MATERIAL TO PROCESS Start Marker

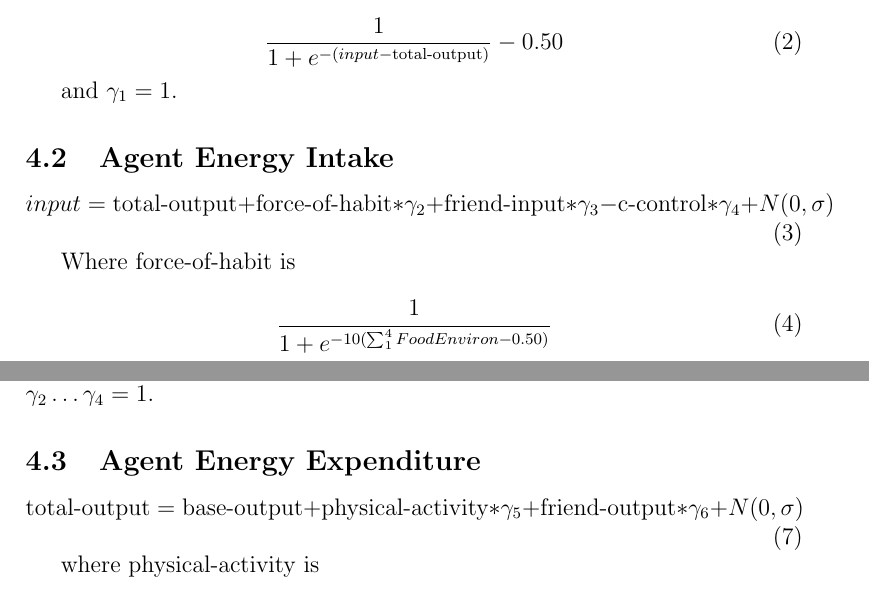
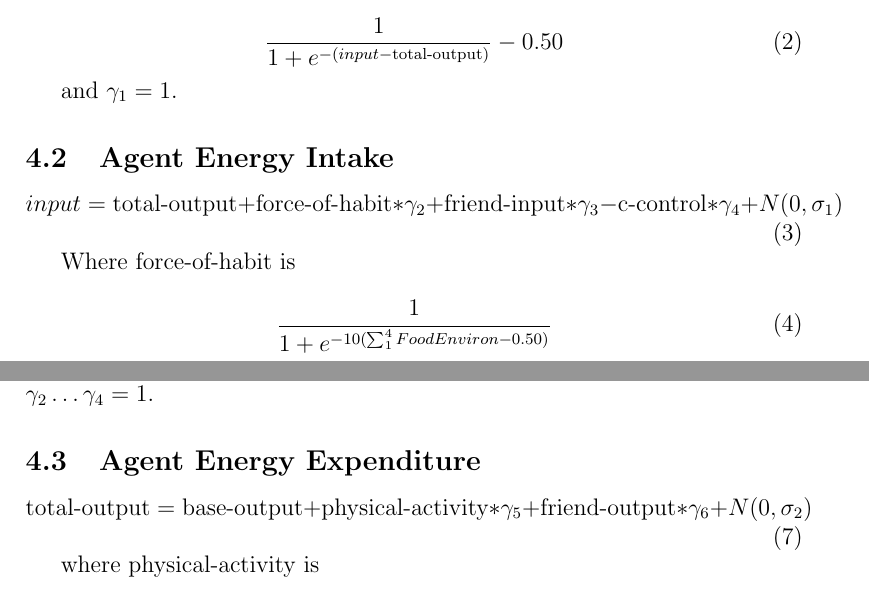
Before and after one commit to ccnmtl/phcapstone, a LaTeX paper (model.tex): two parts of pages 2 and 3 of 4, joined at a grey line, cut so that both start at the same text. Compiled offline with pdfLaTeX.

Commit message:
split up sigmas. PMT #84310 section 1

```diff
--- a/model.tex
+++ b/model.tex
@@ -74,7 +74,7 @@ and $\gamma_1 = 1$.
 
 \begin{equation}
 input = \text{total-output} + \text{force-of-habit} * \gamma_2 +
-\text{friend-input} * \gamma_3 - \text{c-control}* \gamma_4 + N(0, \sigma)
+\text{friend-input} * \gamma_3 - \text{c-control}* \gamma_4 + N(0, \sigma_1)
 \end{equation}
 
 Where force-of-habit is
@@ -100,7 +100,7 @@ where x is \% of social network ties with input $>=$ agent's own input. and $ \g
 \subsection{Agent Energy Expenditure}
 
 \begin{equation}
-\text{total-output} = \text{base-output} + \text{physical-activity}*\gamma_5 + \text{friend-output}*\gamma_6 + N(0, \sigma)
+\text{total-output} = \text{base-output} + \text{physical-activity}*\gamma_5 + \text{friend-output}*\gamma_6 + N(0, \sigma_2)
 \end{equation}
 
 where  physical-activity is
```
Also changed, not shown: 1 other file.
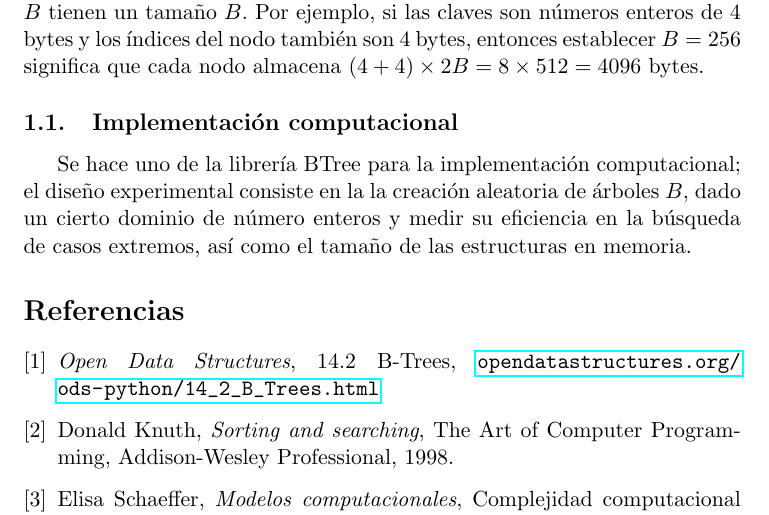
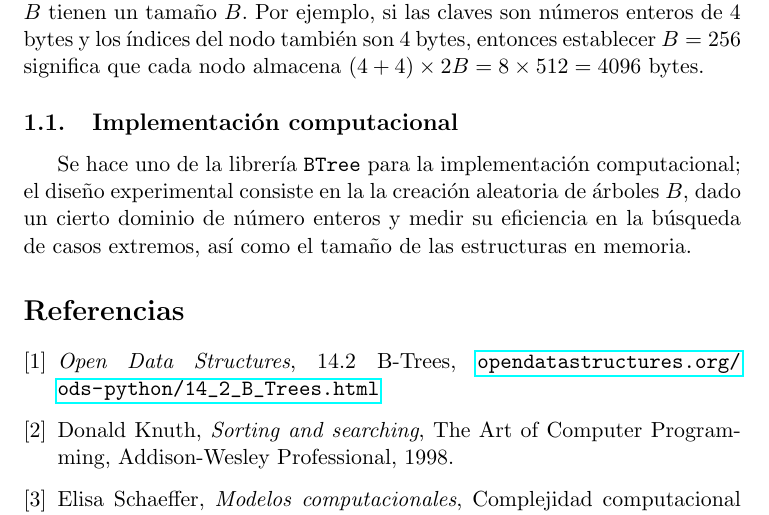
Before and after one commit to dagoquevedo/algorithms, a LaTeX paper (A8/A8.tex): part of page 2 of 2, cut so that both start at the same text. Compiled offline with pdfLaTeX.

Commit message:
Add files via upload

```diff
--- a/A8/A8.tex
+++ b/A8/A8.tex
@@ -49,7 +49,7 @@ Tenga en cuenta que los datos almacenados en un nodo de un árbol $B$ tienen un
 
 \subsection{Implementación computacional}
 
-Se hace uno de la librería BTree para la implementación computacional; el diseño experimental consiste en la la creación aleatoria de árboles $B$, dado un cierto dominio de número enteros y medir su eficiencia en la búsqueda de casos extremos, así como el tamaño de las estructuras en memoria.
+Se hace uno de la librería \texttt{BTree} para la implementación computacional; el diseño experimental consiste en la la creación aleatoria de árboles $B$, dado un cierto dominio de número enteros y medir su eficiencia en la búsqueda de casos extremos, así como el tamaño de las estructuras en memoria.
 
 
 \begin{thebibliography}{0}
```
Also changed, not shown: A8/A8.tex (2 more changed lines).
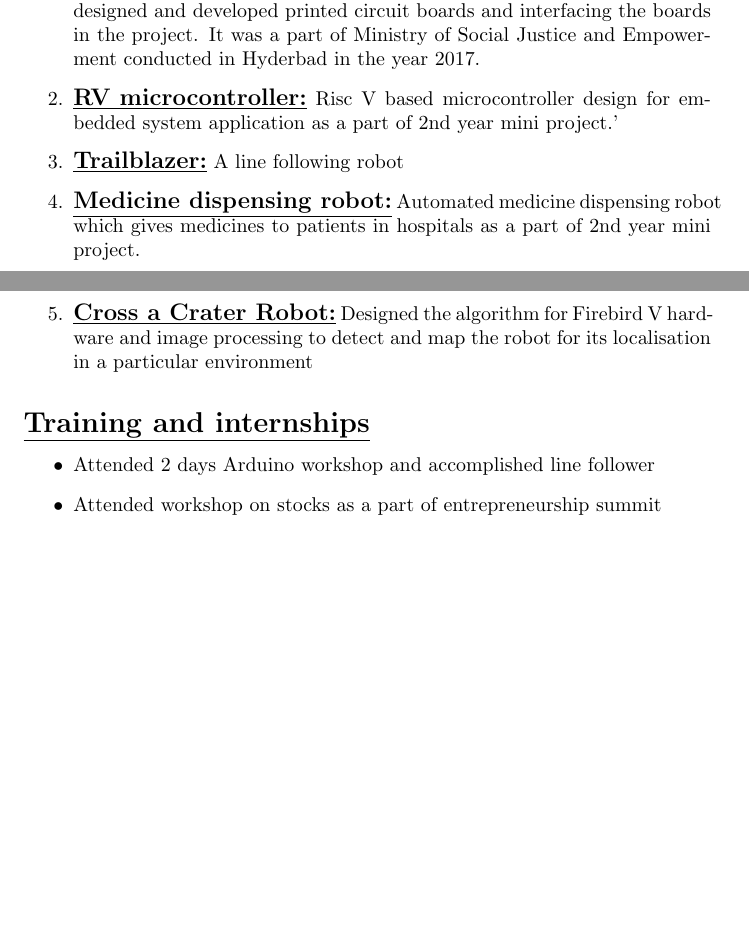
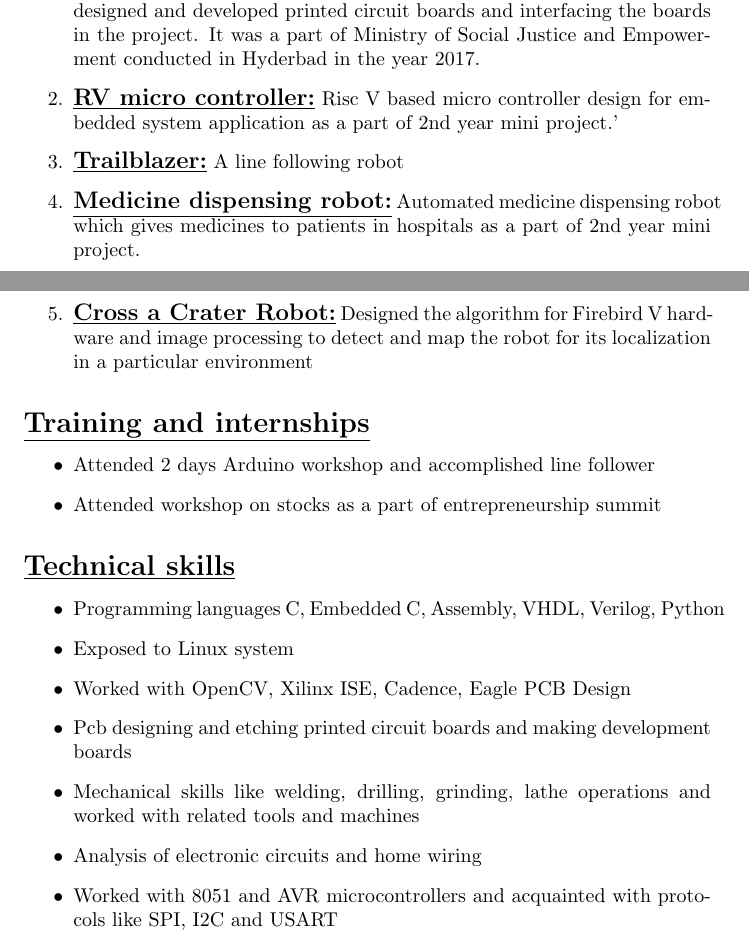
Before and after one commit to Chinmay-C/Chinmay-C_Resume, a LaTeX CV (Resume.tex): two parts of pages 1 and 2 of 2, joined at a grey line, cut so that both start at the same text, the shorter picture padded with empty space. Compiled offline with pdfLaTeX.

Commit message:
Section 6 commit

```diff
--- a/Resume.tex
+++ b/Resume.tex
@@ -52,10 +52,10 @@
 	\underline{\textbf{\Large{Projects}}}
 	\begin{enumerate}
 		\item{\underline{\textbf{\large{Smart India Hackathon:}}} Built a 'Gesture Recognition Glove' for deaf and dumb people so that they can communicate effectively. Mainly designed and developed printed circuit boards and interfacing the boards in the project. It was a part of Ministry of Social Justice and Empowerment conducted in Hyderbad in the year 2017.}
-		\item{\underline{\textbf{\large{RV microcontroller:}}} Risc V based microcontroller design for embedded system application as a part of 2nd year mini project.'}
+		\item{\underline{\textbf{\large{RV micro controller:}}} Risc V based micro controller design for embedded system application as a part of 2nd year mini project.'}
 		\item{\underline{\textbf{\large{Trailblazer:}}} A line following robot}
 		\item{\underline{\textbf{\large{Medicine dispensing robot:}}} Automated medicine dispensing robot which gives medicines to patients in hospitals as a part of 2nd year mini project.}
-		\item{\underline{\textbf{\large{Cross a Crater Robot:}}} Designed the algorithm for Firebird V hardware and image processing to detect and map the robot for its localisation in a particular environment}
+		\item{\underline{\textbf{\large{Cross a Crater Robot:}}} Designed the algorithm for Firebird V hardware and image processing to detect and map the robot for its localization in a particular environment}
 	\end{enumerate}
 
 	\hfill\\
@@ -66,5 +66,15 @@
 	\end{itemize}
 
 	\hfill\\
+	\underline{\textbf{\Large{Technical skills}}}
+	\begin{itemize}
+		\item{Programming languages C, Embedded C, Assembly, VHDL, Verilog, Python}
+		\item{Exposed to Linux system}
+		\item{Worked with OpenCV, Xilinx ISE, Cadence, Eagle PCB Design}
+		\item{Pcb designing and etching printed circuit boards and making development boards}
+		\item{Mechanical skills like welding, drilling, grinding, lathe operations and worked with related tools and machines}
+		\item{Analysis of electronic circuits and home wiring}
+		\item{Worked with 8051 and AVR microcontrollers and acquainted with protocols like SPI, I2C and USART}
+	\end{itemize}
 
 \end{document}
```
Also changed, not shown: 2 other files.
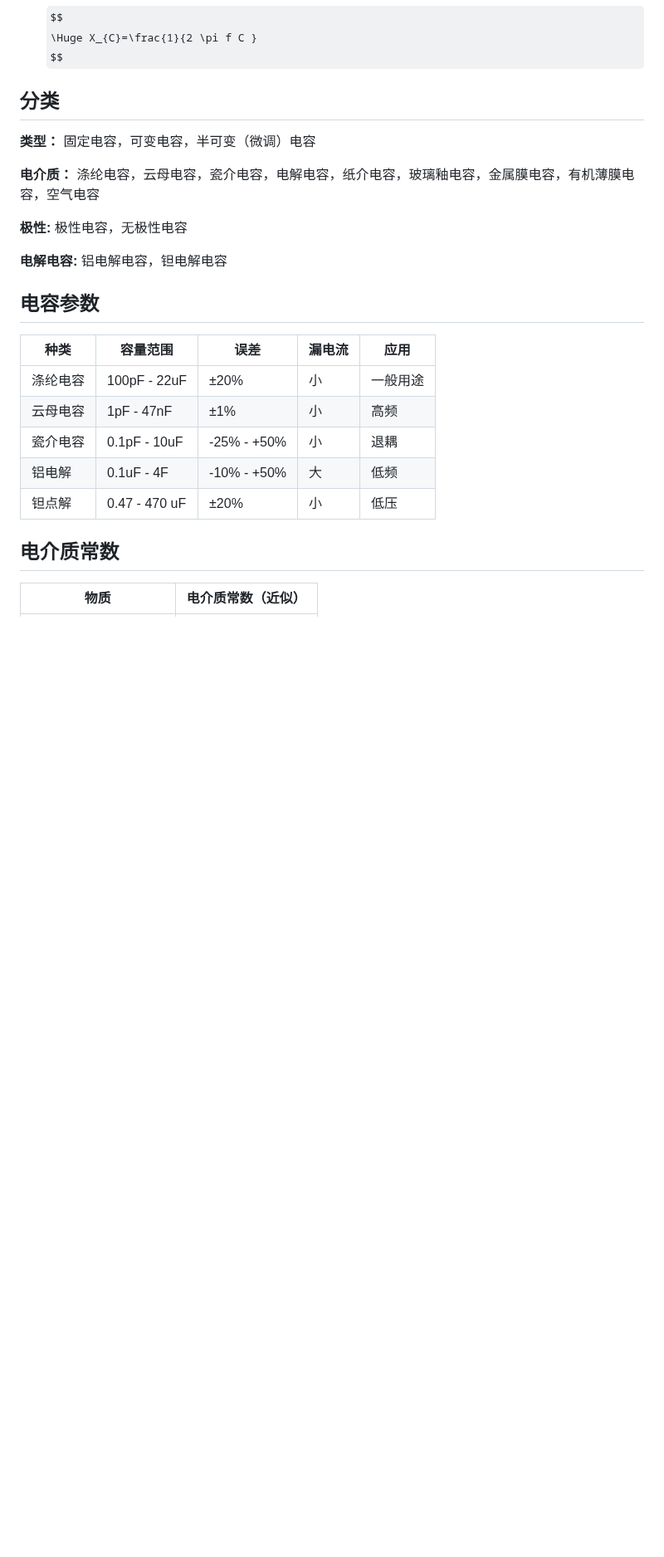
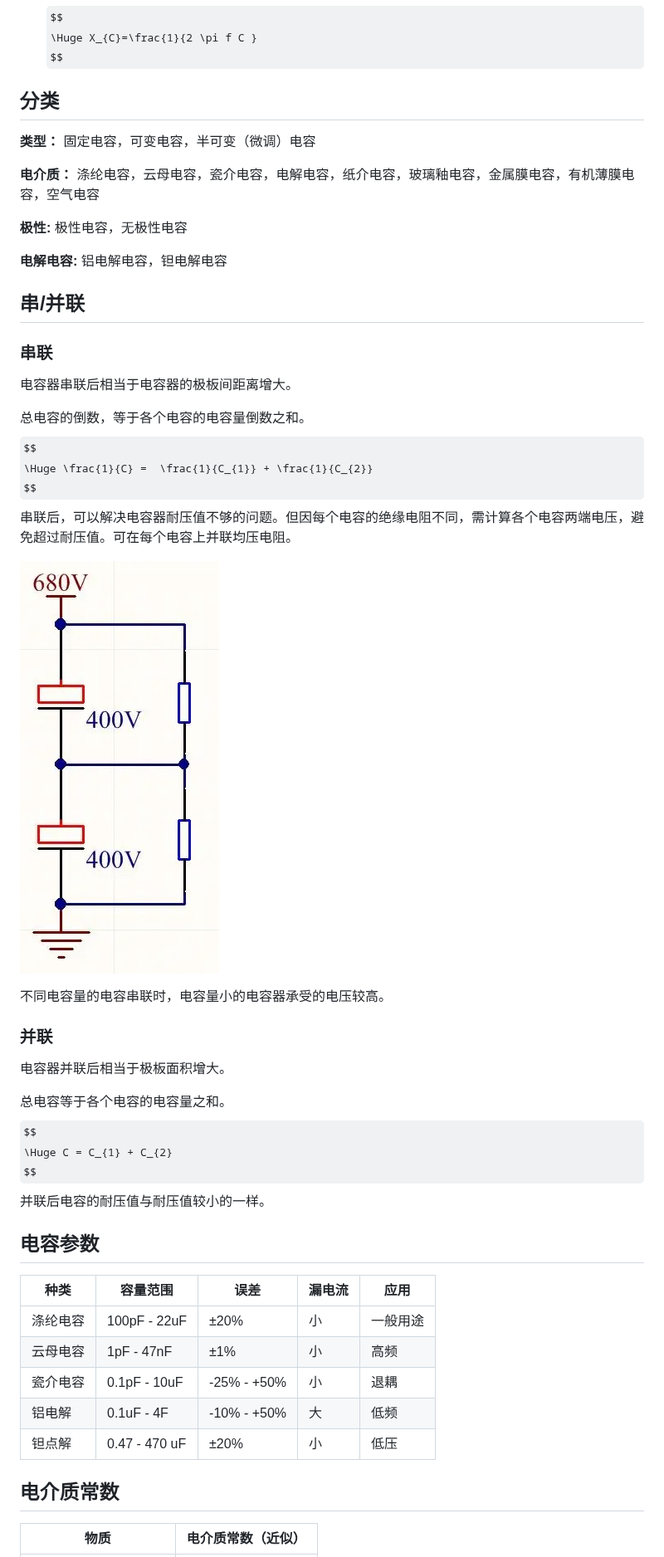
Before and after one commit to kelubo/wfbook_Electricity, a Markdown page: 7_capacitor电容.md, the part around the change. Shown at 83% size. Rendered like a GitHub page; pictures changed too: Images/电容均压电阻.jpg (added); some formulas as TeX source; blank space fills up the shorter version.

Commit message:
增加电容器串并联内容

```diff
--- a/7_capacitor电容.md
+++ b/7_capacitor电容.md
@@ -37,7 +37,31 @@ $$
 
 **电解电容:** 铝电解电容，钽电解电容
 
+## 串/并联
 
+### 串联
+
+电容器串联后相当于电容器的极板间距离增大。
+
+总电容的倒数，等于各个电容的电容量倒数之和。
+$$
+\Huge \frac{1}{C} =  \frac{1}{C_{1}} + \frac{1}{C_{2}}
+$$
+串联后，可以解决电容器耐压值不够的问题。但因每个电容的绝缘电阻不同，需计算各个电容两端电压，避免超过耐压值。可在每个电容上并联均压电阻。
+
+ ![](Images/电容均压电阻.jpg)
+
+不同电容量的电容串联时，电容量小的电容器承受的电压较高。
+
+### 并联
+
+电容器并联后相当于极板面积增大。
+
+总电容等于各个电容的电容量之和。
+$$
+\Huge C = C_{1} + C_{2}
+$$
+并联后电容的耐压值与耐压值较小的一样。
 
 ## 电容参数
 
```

MATERIAL TO PROCESS End Marker

TRY IT: All entries above are to be restated exactly, with every image omitted.

REPLY:
Before and after one commit to ccnmtl/phcapstone, a LaTeX paper (model.tex): two parts of pages 2 and 3 of 4, joined at a grey line, cut so that both start at the same text. Compiled offline with pdfLaTeX.

Commit message:
split up sigmas. PMT #84310 section 1

```diff
--- a/model.tex
+++ b/model.tex
@@ -74,7 +74,7 @@ and $\gamma_1 = 1$.
 
 \begin{equation}
 input = \text{total-output} + \text{force-of-habit} * \gamma_2 +
-\text{friend-input} * \gamma_3 - \text{c-control}* \gamma_4 + N(0, \sigma)
+\text{friend-input} * \gamma_3 - \text{c-control}* \gamma_4 + N(0, \sigma_1)
 \end{equation}
 
 Where force-of-habit is
@@ -100,7 +100,7 @@ where x is \% of social network ties with input $>=$ agent's own input. and $ \g
 \subsection{Agent Energy Expenditure}
 
 \begin{equation}
-\text{total-output} = \text{base-output} + \text{physical-activity}*\gamma_5 + \text{friend-output}*\gamma_6 + N(0, \sigma)
+\text{total-output} = \text{base-output} + \text{physical-activity}*\gamma_5 + \text{friend-output}*\gamma_6 + N(0, \sigma_2)
 \end{equation}
 
 where  physical-activity is
```
Also changed, not shown: 1 other file.
Before and after one commit to dagoquevedo/algorithms, a LaTeX paper (A8/A8.tex): part of page 2 of 2, cut so that both start at the same text. Compiled offline with pdfLaTeX.

Commit message:
Add files via upload

```diff
--- a/A8/A8.tex
+++ b/A8/A8.tex
@@ -49,7 +49,7 @@ Tenga en cuenta que los datos almacenados en un nodo de un árbol $B$ tienen un
 
 \subsection{Implementación computacional}
 
-Se hace uno de la librería BTree para la implementación computacional; el diseño experimental consiste en la la creación aleatoria de árboles $B$, dado un cierto dominio de número enteros y medir su eficiencia en la búsqueda de casos extremos, así como el tamaño de las estructuras en memoria.
+Se hace uno de la librería \texttt{BTree} para la implementación computacional; el diseño experimental consiste en la la creación aleatoria de árboles $B$, dado un cierto dominio de número enteros y medir su eficiencia en la búsqueda de casos extremos, así como el tamaño de las estructuras en memoria.
 
 
 \begin{thebibliography}{0}
```
Also changed, not shown: A8/A8.tex (2 more changed lines).
Before and after one commit to Chinmay-C/Chinmay-C_Resume, a LaTeX CV (Resume.tex): two parts of pages 1 and 2 of 2, joined at a grey line, cut so that both start at the same text, the shorter picture padded with empty space. Compiled offline with pdfLaTeX.

Commit message:
Section 6 commit

```diff
--- a/Resume.tex
+++ b/Resume.tex
@@ -52,10 +52,10 @@
 	\underline{\textbf{\Large{Projects}}}
 	\begin{enumerate}
 		\item{\underline{\textbf{\large{Smart India Hackathon:}}} Built a 'Gesture Recognition Glove' for deaf and dumb people so that they can communicate effectively. Mainly designed and developed printed circuit boards and interfacing the boards in the project. It was a part of Ministry of Social Justice and Empowerment conducted in Hyderbad in the year 2017.}
-		\item{\underline{\textbf{\large{RV microcontroller:}}} Risc V based microcontroller design for embedded system application as a part of 2nd year mini project.'}
+		\item{\underline{\textbf{\large{RV micro controller:}}} Risc V based micro controller design for embedded system application as a part of 2nd year mini project.'}
 		\item{\underline{\textbf{\large{Trailblazer:}}} A line following robot}
 		\item{\underline{\textbf{\large{Medicine dispensing robot:}}} Automated medicine dispensing robot which gives medicines to patients in hospitals as a part of 2nd year mini project.}
-		\item{\underline{\textbf{\large{Cross a Crater Robot:}}} Designed the algorithm for Firebird V hardware and image processing to detect and map the robot for its localisation in a particular environment}
+		\item{\underline{\textbf{\large{Cross a Crater Robot:}}} Designed the algorithm for Firebird V hardware and image processing to detect and map the robot for its localization in a particular environment}
 	\end{enumerate}
 
 	\hfill\\
@@ -66,5 +66,15 @@
 	\end{itemize}
 
 	\hfill\\
+	\underline{\textbf{\Large{Technical skills}}}
+	\begin{itemize}
+		\item{Programming languages C, Embedded C, Assembly, VHDL, Verilog, Python}
+		\item{Exposed to Linux system}
+		\item{Worked with OpenCV, Xilinx ISE, Cadence, Eagle PCB Design}
+		\item{Pcb designing and etching printed circuit boards and making development boards}
+		\item{Mechanical skills like welding, drilling, grinding, lathe operations and worked with related tools and machines}
+		\item{Analysis of electronic circuits and home wiring}
+		\item{Worked with 8051 and AVR microcontrollers and acquainted with protocols like SPI, I2C and USART}
+	\end{itemize}
 
 \end{document}
```
Also changed, not shown: 2 other files.
Before and after one commit to kelubo/wfbook_Electricity, a Markdown page: 7_capacitor电容.md, the part around the change. Shown at 83% size. Rendered like a GitHub page; pictures changed too: Images/电容均压电阻.jpg (added); some formulas as TeX source; blank space fills up the shorter version.

Commit message:
增加电容器串并联内容

```diff
--- a/7_capacitor电容.md
+++ b/7_capacitor电容.md
@@ -37,7 +37,31 @@ $$
 
 **电解电容:** 铝电解电容，钽电解电容
 
+## 串/并联
 
+### 串联
+
+电容器串联后相当于电容器的极板间距离增大。
+
+总电容的倒数，等于各个电容的电容量倒数之和。
+$$
+\Huge \frac{1}{C} =  \frac{1}{C_{1}} + \frac{1}{C_{2}}
+$$
+串联后，可以解决电容器耐压值不够的问题。但因每个电容的绝缘电阻不同，需计算各个电容两端电压，避免超过耐压值。可在每个电容上并联均压电阻。
+
+ ![](Images/电容均压电阻.jpg)
+
+不同电容量的电容串联时，电容量小的电容器承受的电压较高。
+
+### 并联
+
+电容器并联后相当于极板面积增大。
+
+总电容等于各个电容的电容量之和。
+$$
+\Huge C = C_{1} + C_{2}
+$$
+并联后电容的耐压值与耐压值较小的一样。
 
 ## 电容参数
 
```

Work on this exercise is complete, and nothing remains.